Role of the Fund
The Fund has played well its role required by the times with due flexibility to adapt to the changing circumstances of the world economy. Especially its role as a pilot in tiding over the economic difficulties of the 1970s and its role as a core of strategic action against the debt problem, which became acute two years ago, should be highly noted. Realization of the rapid enlargement of the Fund’s resources since last year and the agreement on the maintenance of enlarged access to the Fund’s resources in 1985, with some reduction in access limits at the Interim Committee, attest to the great credibility of the Fund.
In the addresses by the Governors, many referred to more effective use of surveillance conducted by the Fund concerning economic management of both industrial and developing countries. Moreover, the Interim Committee meeting next year is expected to discuss how to improve the functioning of the international monetary system.
Now that we are gradually being freed from the heavy pressures of immediate problems, such as worldwide recession and the debt problem, I am convinced that the Fund surely offers the most appropriate forum to cope constructively with such new tasks of the medium- to long-term framework.
Role of the World Bank

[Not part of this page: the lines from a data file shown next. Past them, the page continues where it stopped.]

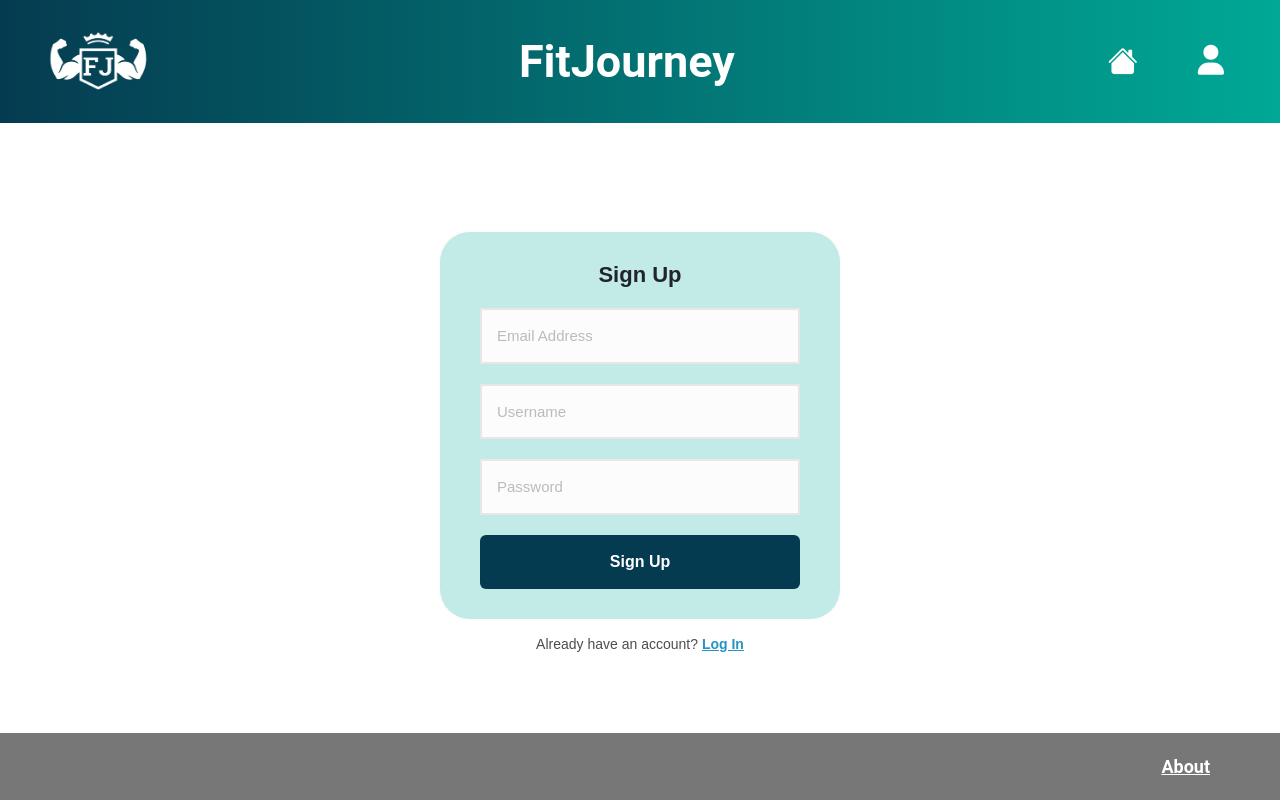
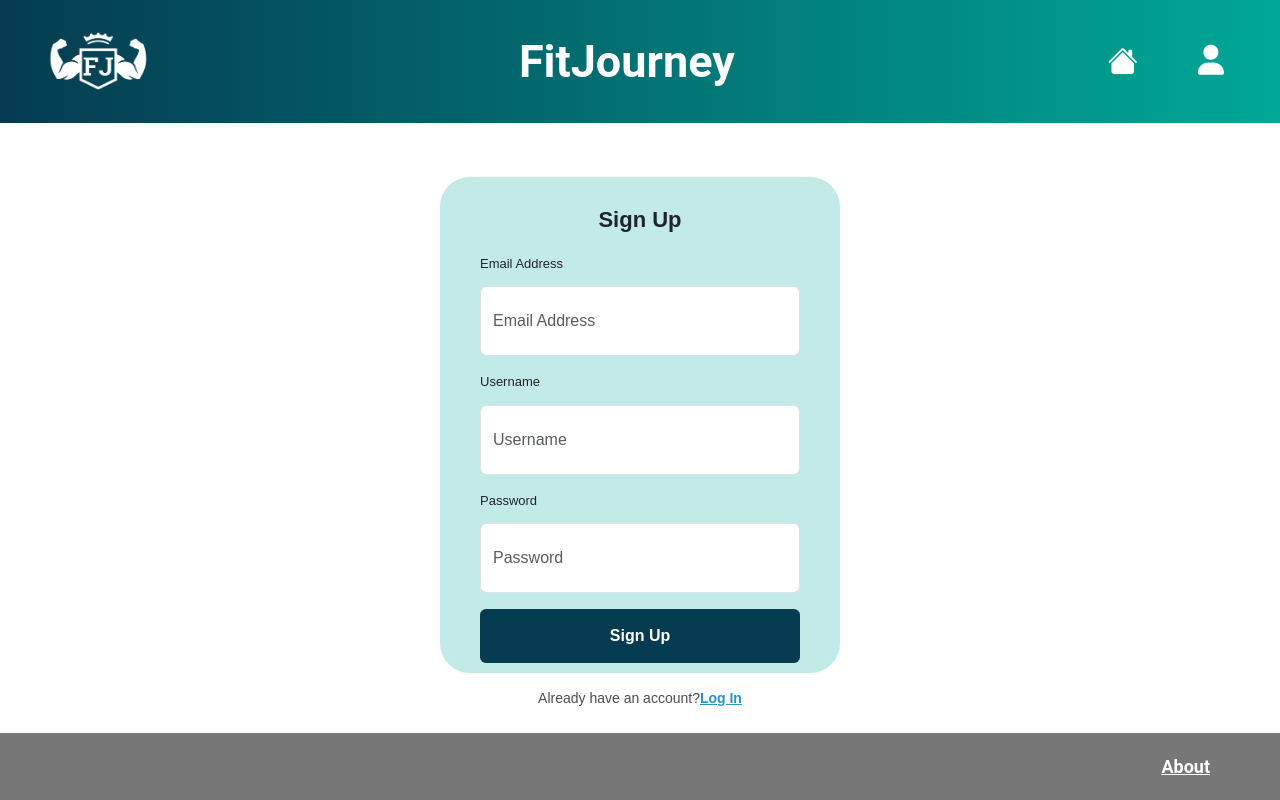
Before and after one commit to ASE-WS23-GruppeA/frontend, an Angular app in the folder FE_Fitness_Tracker/: page /sign-up in a window 1280 px wide. Built offline with nearby package versions, Linux system fonts and the light colour scheme.

Commit message:
refactor sign-up

```diff
--- a/FE_Fitness_Tracker/src/app/components/sign-up/sign-up.component.html
+++ b/FE_Fitness_Tracker/src/app/components/sign-up/sign-up.component.html
@@ -1,47 +1,40 @@
 <div class="displayTable">
-    <div class="displayTableCell">
-      <div class="authBlock">
-        <h3>Sign Up</h3>
-        <div class="formGroup">
-          <input
-            type="email"
-            class="formControl"
-            placeholder="Email Address"
-            #userEmail
-            required
-          />
+  <div class="displayTableCell">
+    <div class="authBlock">
+      <h3>Sign Up</h3>
+      <form #formSignUp="ngForm" (ngSubmit)="onSubmitSignUp(formSignUp)">
+        <div class="mb-3">
+          <label for="email" class="form-label">Email Address</label>
+          <input type="email" class="form-control" id="email" placeholder="Email Address" ngModel
+            #email="ngModel" name="email" required email>
+          <div *ngIf="email.errors && formSignUp.submitted" class="text-danger">
+            Email is required!
+          </div>
         </div>
-        <div class="formGroup">
-          <input
-            type="text"
-            class="formControl"
-            placeholder="Username"
-            #userName
-            required
-          />
+        <div class="mb-3">
+          <label for="username" class="form-label">Username</label>
+          <input type="text" class="form-control" id="username" placeholder="Username" ngModel #username="ngModel"
+            name="username" required>
+          <div *ngIf="username.errors && formSignUp.submitted" class="text-danger">
+            Username is required!
+          </div>
         </div>
-        <div class="formGroup">
-          <input
-            type="password"
-            class="formControl"
-            placeholder="Password"
-            #userPwd
-            required
-          />
+        <div class="mb-3">
+          <label for="password" class="form-label">Password</label>
+          <input type="password" class="form-control" id="password" placeholder="Password" ngModel #password="ngModel"
+            name="password" required minlength="6">
+          <div *ngIf="password.errors && formSignUp.submitted" class="text-danger">
+            <div *ngIf="password.errors['required']">Password is required</div>
+            <div *ngIf="password.errors['minlength']">
+              Password must be at least 6 characters
+            </div>
+          </div>
         </div>
-        <div class="formGroup">
-          <input
-            type="button"
-            class="btn btnPrimary"
-            value="Sign Up"
-          />
-        </div>
-      </div>
-      <div class="redirectToLogin">
-        <span
-          >Already have an account?
-          <span class="redirect" routerLink="/log-in">Log In</span></span
-        >
-      </div>
+        <button type="submit" class="btn btn-primary">Sign Up</button>
+      </form>
+    </div>
+    <div class="redirectToLogin">
+      <span>Already have an account?<span class="redirect" routerLink="/log-in">Log In</span></span>
     </div>
   </div>
+</div>
--- a/FE_Fitness_Tracker/src/app/components/sign-up/sign-up.component.ts
+++ b/FE_Fitness_Tracker/src/app/components/sign-up/sign-up.component.ts
@@ -1,9 +1,24 @@
 import { Component, OnInit } from '@angular/core';
+import { NgForm } from '@angular/forms';
+
 @Component({
   selector: 'app-sign-up',
   templateUrl: './sign-up.component.html',
-  styleUrls: ['./sign-up.component.css'],
+  styleUrls: ['./sign-up.component.css']
 })
-export class SignUpComponent implements OnInit {
-  ngOnInit() {}
+export class SignUpComponent {
+
+  onSubmitSignUp(form: NgForm): void {
+    if (form.valid) {
+      // Your sign-up logic goes here
+      console.log('Form submitted successfully!');
+      // You can access form.value to get the form data
+      // For example: const email = form.value.userEmail;
+      //              const username = form.value.username;
+      //              const password = form.value.password;
+    } else {
+      // Handle validation errors
+      console.log('Form has validation errors!');
+    }
+  }
 }
```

We have reached a broad agreement that addressing the developmental problem requires medium- to long-term structural support in accordance with the particular situation of individual countries. In the context of such country assistance, I should like to confirm that many Governors have pointed out the following: first, the Bank needs to enhance policy dialogue with borrowing countries and utilize structural adjustment lending effectively; second, the Bank needs to strengthen its financial base and catalytic role. To this end, I earnestly hope that the selective capital increase for the World Bank and the Seventh Replenishment of IDA will be mobilized as soon as possible and the general capital increase for IFC will be authorized as scheduled. Furthermore, I hope cofinancing with private banks will be promoted. Also, we should carry forward our discussions on the future role of the Bank, keeping in mind the need to start consideration for its general capital increase.

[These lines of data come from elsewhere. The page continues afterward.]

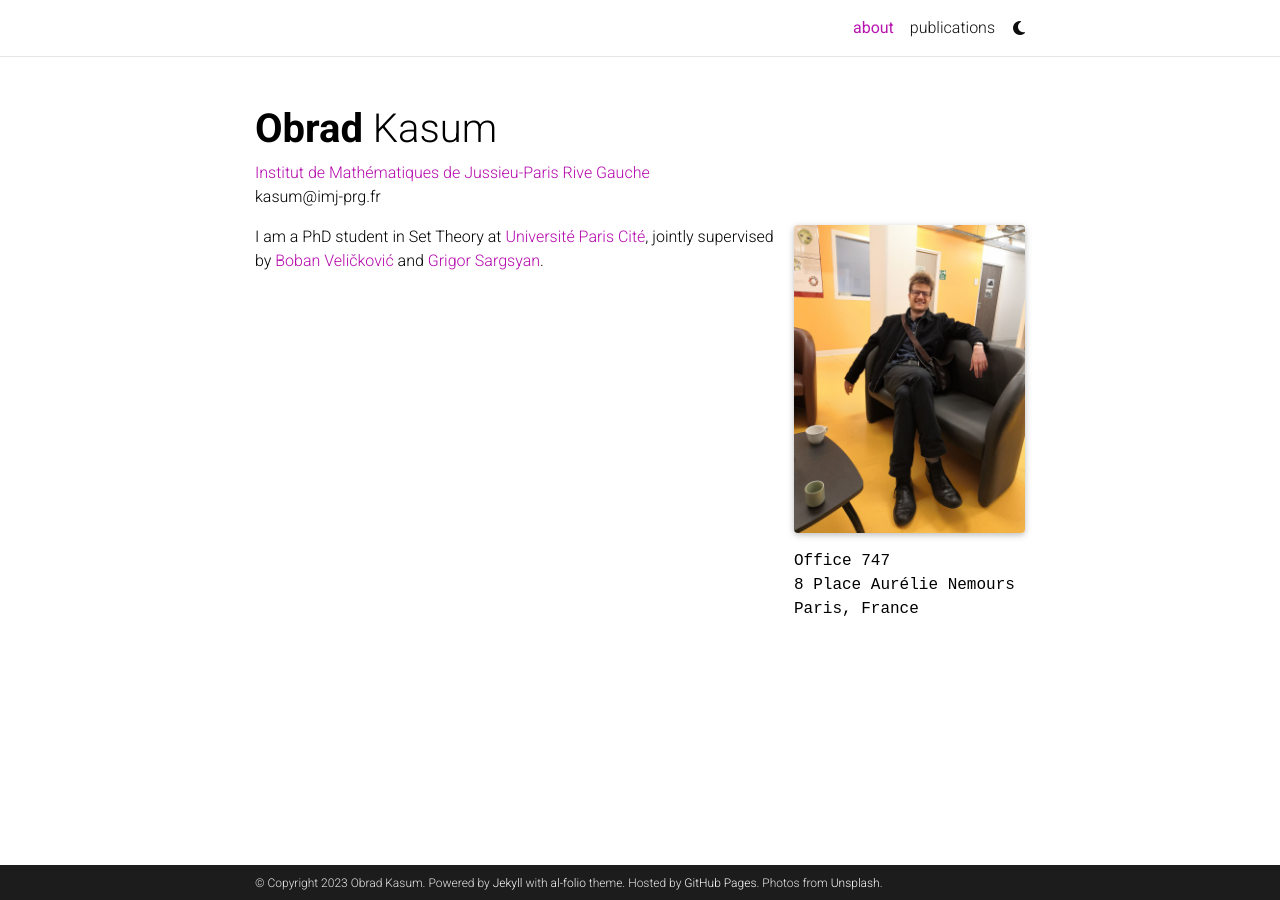
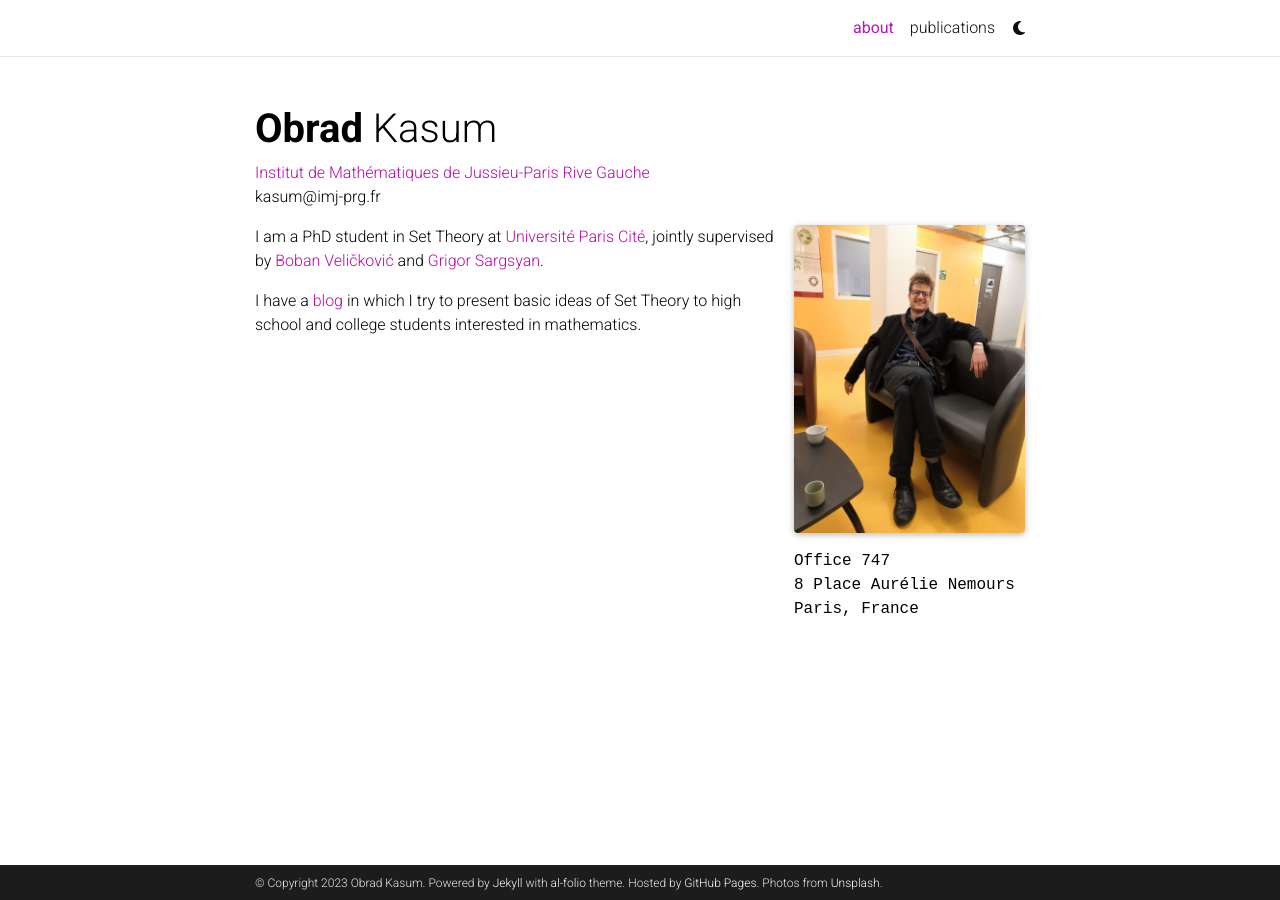
Before and after one commit to obradkasum/obradkasum.github.io, a Jekyll site: the page built from _pages/about.md, in a window 1280 px wide. Built offline with Jekyll 4.4.1, drawn with Linux system fonts in a browser that asks for light colours; full-size pictures stand in for the smaller copies a plugin makes; comment, search, counter and statistics services are not loaded; a style sheet for code colours, icons or effects is not loaded.

Commit message:
Update about.md

```diff
--- a/_pages/about.md
+++ b/_pages/about.md
@@ -20,3 +20,5 @@ social: false  # includes social icons at the bottom of the page
 ---
 
 I am a PhD student in Set Theory at <a href='https://u-paris.fr/'>Université Paris Cité</a>, jointly supervised by <a href='#'>Boban Veličković</a> and <a href='https://grigorsarg.github.io/'>Grigor Sargsyan</a>.
+
+I have a <a href='https://obradkasum.blogspot.com/'>blog</a> in which I try to present basic ideas of Set Theory to high school and college students interested in mathematics.
```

As I pointed out in my opening address three days ago, there is a danger that the gap in living standards between countries could widen if no positive action is taken. I, thus, underscored the indispensability of comprehensive international collaboration based on effective adjustment efforts by each country if we are to realize sound and well-balanced growth of the world economy. Indeed, many Governors stressed that international cooperation must generate more concrete results than ever in order to cure the worldwide economic problems.
An important outcome of the Annual Meetings this year was the agreement reached at the Interim Committee and the Development Committee to discuss at their next meetings financial and development aspects of the problems of developing countries in their efforts to achieve sound economic growth within a medium- to long-term framework.
Let us take on this assignment together and discuss through what policies and in what form it would be appropriate to further international collaboration in the framework of the Fund and the Bank and report the outcome of our discussions to the Annual Meetings next year.
Lastly, I would like to express the appreciation of us all for the excellent arrangements that the staff of the two institutions have provided us with at these meetings. On behalf of my fellow Governors, I should like to thank the Government and the people of the United States for their warm hospitality. And I extend my congratulations and best wishes to the Governor for Senegal, who is succeeding me as Chairman of the Boards of Governors.
I look forward to seeing you again in the beautiful city of Seoul, the capital of Korea. Finally, let me wish you all a safe journey home.
The 1984 Meetings of the Boards of Governors of the International Monetary Fund and the World Bank and its affiliated institutions are hereby closed.
Delivered at the Closing Joint Session, September 27, 1984.